After leaving the boat crew on the Blackstone River, Frederieke and Paul drove north along the Dempster Highway to sample rivers flowing into the Peel River and to reach Fort McPherson, where a Canadian research group is sampling Peel River water for us at the ultimate end of our journey. We also met with representatives of the Tetlit Gwich’in (people of the head waters) First Nation, through whose traditional territory the Peel River flows. The Peel River also flows through the traditional territories of the Vuntut Gwitchin (people of the lakes), the Na-Cho Nyak Dun (big river people) and the Tr’ondëk Hwëch’in (people of the river). In preparation for the trip, we applied to all four First Nations, as well as the Yukon Government and the Territorial Parks, for permits for our work, resulting in a great number of contacts before ever getting to Whitehorse.

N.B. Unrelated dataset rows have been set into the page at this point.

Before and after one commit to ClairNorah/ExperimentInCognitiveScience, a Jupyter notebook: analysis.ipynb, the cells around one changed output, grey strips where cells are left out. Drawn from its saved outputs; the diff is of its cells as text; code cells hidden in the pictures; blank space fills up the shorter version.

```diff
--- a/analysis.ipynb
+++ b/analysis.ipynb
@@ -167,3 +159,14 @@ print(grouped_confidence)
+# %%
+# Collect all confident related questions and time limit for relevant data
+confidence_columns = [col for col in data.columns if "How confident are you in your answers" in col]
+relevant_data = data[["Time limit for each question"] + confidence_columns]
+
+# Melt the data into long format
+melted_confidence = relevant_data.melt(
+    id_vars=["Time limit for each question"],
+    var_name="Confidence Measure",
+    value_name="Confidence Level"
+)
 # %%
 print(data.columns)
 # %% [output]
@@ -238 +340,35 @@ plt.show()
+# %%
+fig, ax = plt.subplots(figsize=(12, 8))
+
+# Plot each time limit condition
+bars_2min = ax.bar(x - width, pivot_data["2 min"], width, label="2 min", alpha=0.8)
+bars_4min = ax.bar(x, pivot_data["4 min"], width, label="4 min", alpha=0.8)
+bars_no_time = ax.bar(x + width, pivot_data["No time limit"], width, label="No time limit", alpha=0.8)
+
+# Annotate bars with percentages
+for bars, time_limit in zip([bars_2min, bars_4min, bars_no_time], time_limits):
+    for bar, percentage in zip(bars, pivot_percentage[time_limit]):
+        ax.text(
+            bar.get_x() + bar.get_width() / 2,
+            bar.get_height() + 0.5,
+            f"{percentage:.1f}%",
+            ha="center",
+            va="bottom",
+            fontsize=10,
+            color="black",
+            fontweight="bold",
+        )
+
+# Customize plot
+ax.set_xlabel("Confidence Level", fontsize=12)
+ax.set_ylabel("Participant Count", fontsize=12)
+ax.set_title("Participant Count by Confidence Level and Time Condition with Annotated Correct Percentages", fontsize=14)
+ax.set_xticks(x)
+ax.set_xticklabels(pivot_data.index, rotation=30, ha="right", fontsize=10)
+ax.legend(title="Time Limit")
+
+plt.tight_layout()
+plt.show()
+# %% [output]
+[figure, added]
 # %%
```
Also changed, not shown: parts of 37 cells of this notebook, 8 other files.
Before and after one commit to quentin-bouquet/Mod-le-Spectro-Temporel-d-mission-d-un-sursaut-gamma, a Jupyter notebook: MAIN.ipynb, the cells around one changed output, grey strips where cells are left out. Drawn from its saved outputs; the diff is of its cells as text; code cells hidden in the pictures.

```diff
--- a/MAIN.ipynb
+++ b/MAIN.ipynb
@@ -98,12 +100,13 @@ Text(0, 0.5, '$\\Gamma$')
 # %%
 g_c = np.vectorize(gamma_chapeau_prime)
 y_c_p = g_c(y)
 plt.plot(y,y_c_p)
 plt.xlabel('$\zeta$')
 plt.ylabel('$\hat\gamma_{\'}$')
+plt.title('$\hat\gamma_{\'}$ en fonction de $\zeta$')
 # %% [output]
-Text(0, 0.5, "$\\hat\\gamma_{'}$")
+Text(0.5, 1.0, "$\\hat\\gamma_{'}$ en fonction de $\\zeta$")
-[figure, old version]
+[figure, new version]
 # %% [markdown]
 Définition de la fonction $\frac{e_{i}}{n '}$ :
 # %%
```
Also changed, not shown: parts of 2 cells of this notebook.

On the way back south, we met Dr. Ashley Rudy from the NWT’s Geological Survey. She and her group were flying out to permafrost slump sites to measure their activity. A slump is a site of severe permafrost thaw, where melting of the ground ice causes the ground surface to collapse and often get eroded. The ground ice that gets exposed by the subsidence continues to melt, so that these features can eat their way into the landscape. Numerous slumps were visible from the road (left picture and online e.g. here), looking like craters in the otherwise green landscape. These features are spread unevenly over the Peel watershed, and their distribution is related to ground ice and composition. When they are active, they release old organic carbon (buried plant material) to the river system, something we hope to measure as we travel downstream.
Over the past week, the river crew has been travelling northward on the Blackstone River through the Ogilvie Mountains, sampling the river, its tributaries and springs. The water levels are lower than the park service has seen in at least 20 years, so they often had to walk the boats over shallow stretches. Nonetheless, they are making good time, and plan to hike out to the road on Sunday evening (the 14th). Via satellite tracker, we get a daily update on their location and how they are doing. Via satellite telephone, they let us know what needs to be replaced or give us ideas on how to improve the next leg.
The Klondike Highway stayed open over the past week, although pilot cars were on stand-by to ferry travellers through the thick smoke. For most of the 500 km, the road was shrouded in smoke and the sun, when it was visible, was red. In Whitehorse, we picked up Kirsi Keskitalo (VU Amsterdam), spent two days shopping for supplies for the next two legs, packing and re-packing and setting up a canoe on the truck’s roof. Sunday we head back up the road to meet the boat crew, exchange participants, collect and preserve samples and re-supply the next leg.
Best wishes from the whole team!